══ Supplied entries ══

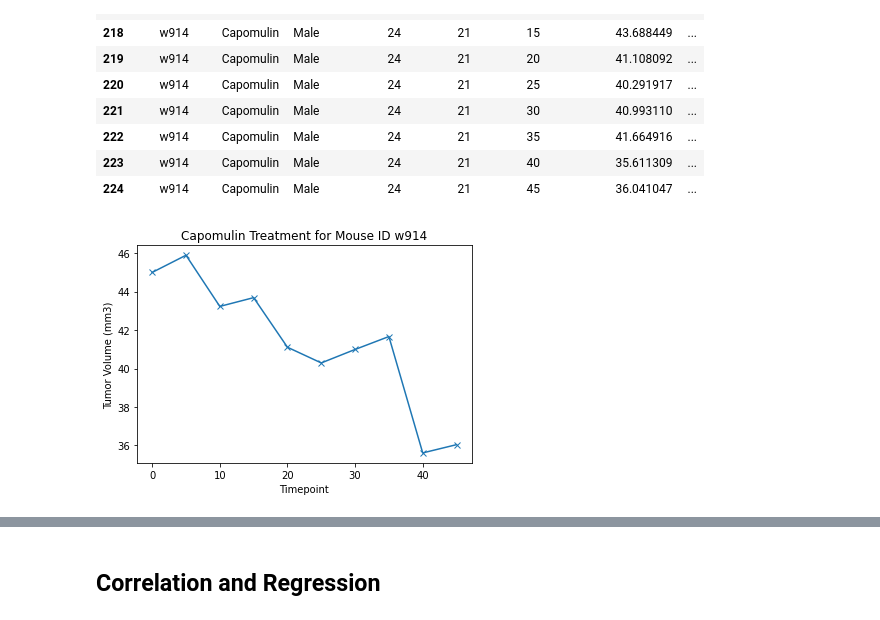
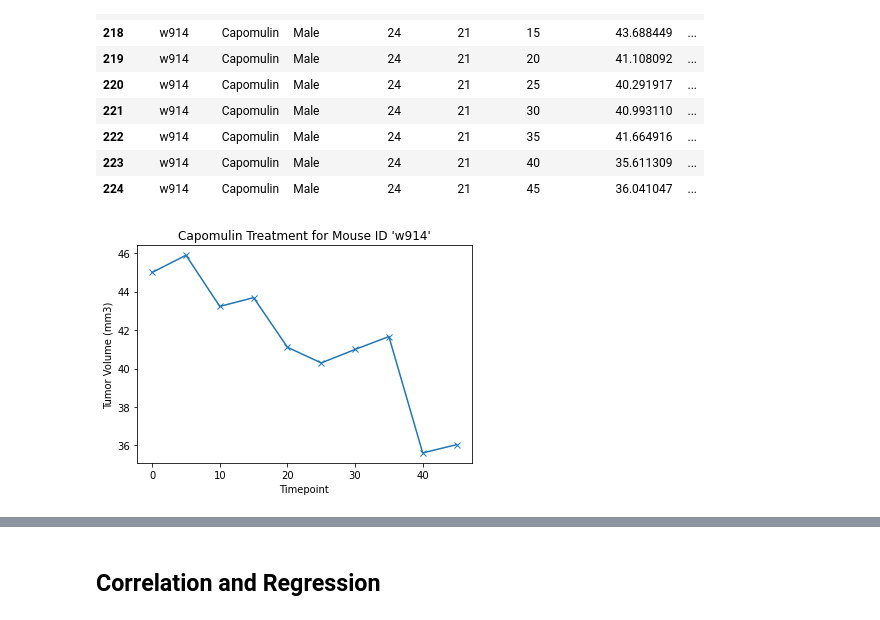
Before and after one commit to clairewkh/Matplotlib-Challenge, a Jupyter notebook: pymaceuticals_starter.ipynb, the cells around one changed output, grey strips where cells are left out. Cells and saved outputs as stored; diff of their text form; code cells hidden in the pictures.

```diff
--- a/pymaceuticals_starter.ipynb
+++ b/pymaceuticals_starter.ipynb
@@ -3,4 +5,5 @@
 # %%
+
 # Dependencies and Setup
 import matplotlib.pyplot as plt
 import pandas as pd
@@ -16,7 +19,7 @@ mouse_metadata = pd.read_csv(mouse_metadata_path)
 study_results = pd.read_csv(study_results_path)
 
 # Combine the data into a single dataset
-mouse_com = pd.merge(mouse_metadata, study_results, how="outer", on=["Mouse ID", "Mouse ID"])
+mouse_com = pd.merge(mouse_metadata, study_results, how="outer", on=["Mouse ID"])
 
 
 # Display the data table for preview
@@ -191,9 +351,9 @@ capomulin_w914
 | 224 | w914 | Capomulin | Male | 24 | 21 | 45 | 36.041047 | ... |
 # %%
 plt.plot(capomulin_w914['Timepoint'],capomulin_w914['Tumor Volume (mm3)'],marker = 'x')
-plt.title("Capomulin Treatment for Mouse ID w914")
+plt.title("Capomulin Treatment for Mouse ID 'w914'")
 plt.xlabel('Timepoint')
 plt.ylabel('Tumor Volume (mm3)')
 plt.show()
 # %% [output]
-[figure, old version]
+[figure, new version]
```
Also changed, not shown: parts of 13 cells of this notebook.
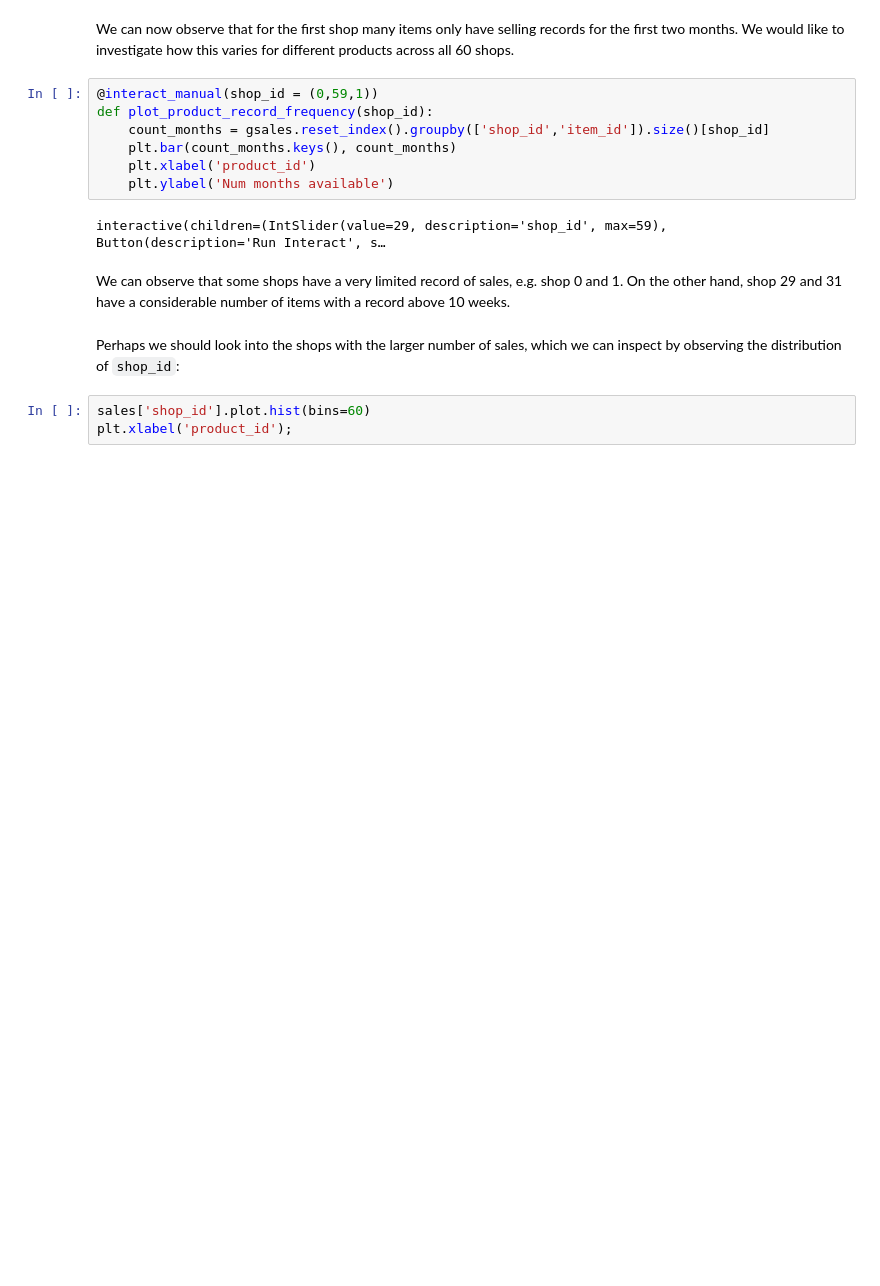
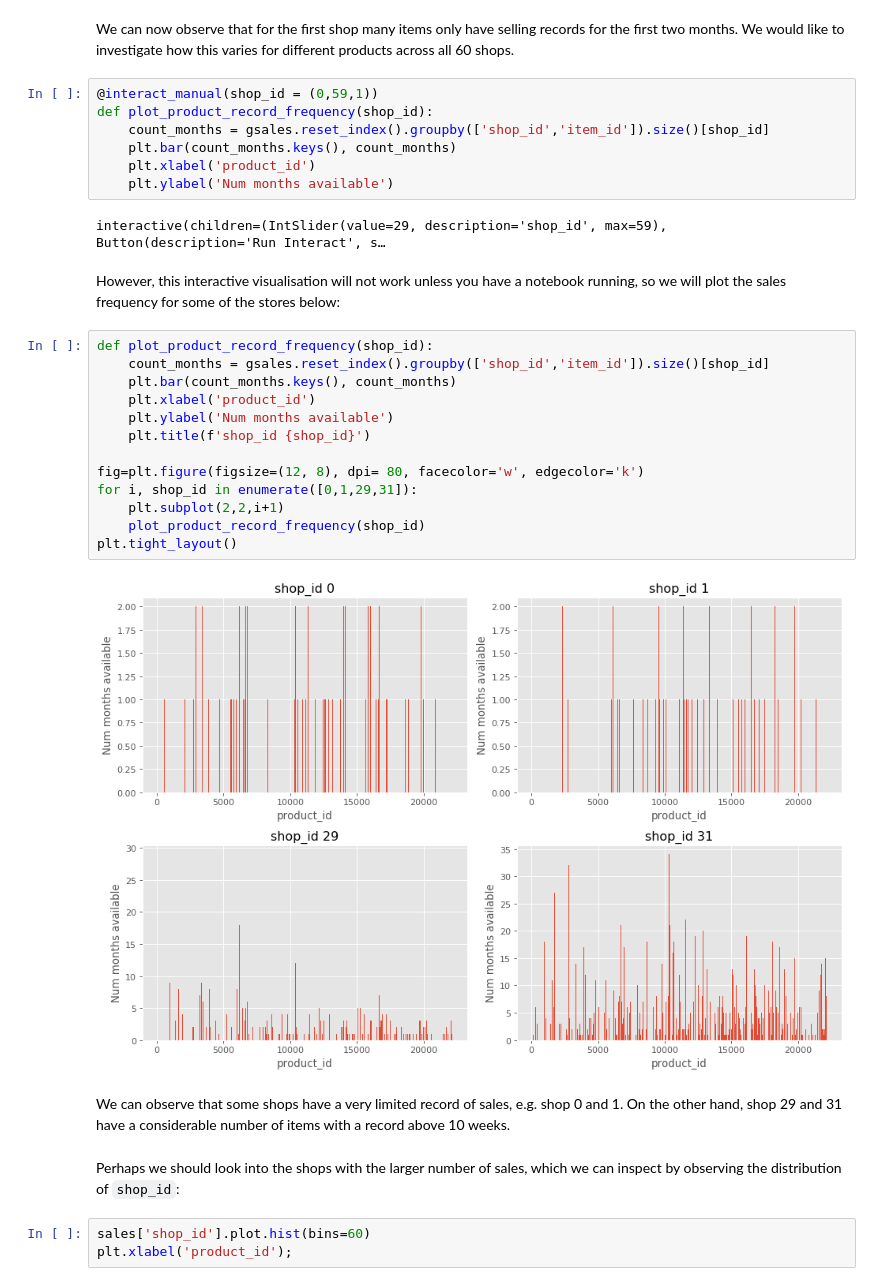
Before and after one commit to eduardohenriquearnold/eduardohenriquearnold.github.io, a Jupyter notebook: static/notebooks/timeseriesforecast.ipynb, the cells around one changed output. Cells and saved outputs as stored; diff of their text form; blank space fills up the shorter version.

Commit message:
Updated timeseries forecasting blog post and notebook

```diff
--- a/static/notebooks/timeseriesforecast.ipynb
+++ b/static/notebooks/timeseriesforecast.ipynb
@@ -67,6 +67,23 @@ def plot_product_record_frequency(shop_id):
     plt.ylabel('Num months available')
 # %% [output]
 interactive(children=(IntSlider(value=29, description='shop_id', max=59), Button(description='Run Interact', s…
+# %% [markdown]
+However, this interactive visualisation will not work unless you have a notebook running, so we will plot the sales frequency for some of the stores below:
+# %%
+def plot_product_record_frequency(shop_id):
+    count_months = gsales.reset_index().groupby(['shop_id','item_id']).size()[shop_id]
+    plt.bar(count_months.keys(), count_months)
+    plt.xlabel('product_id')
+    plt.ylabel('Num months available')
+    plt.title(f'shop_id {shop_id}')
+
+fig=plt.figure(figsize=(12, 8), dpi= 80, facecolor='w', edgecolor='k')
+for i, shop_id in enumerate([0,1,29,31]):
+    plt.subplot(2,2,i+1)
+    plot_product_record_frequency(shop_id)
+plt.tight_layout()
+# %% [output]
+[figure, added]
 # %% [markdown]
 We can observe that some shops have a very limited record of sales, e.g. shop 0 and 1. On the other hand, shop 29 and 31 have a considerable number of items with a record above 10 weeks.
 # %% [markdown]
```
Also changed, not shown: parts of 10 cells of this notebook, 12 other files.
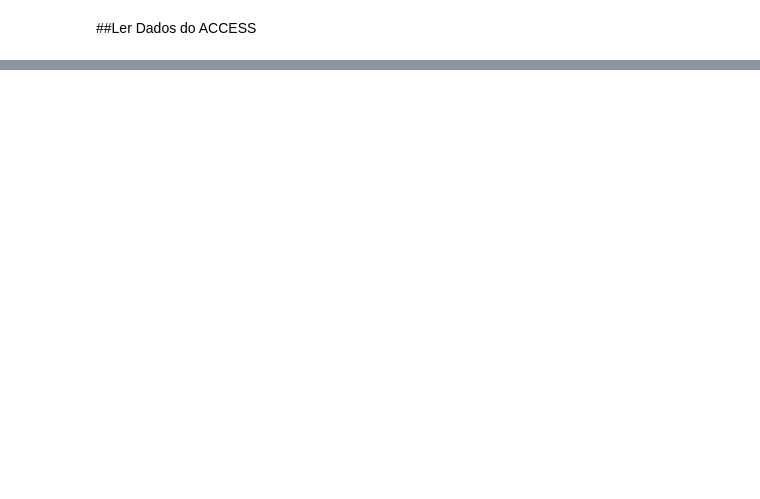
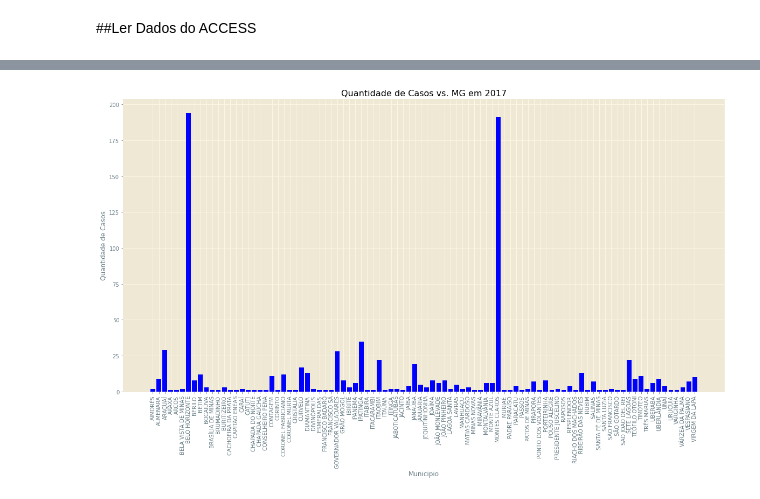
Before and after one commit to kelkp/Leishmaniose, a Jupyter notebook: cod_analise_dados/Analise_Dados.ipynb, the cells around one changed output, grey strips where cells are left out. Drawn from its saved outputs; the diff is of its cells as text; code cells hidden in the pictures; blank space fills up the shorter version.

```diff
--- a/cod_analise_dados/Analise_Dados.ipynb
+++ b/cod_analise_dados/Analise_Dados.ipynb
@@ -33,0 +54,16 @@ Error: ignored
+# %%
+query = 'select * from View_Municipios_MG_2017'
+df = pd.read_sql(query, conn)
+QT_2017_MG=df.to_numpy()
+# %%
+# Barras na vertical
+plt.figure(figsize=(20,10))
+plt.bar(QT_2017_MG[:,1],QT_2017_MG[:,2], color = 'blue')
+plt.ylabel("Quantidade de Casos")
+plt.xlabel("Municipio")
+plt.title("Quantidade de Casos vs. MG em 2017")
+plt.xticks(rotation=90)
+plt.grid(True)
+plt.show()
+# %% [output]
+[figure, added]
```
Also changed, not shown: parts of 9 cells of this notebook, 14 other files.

═══

Activity :: All that is needed is how many lines of the data contain "ipynb", stated as a number.

Response for this exercise :: 9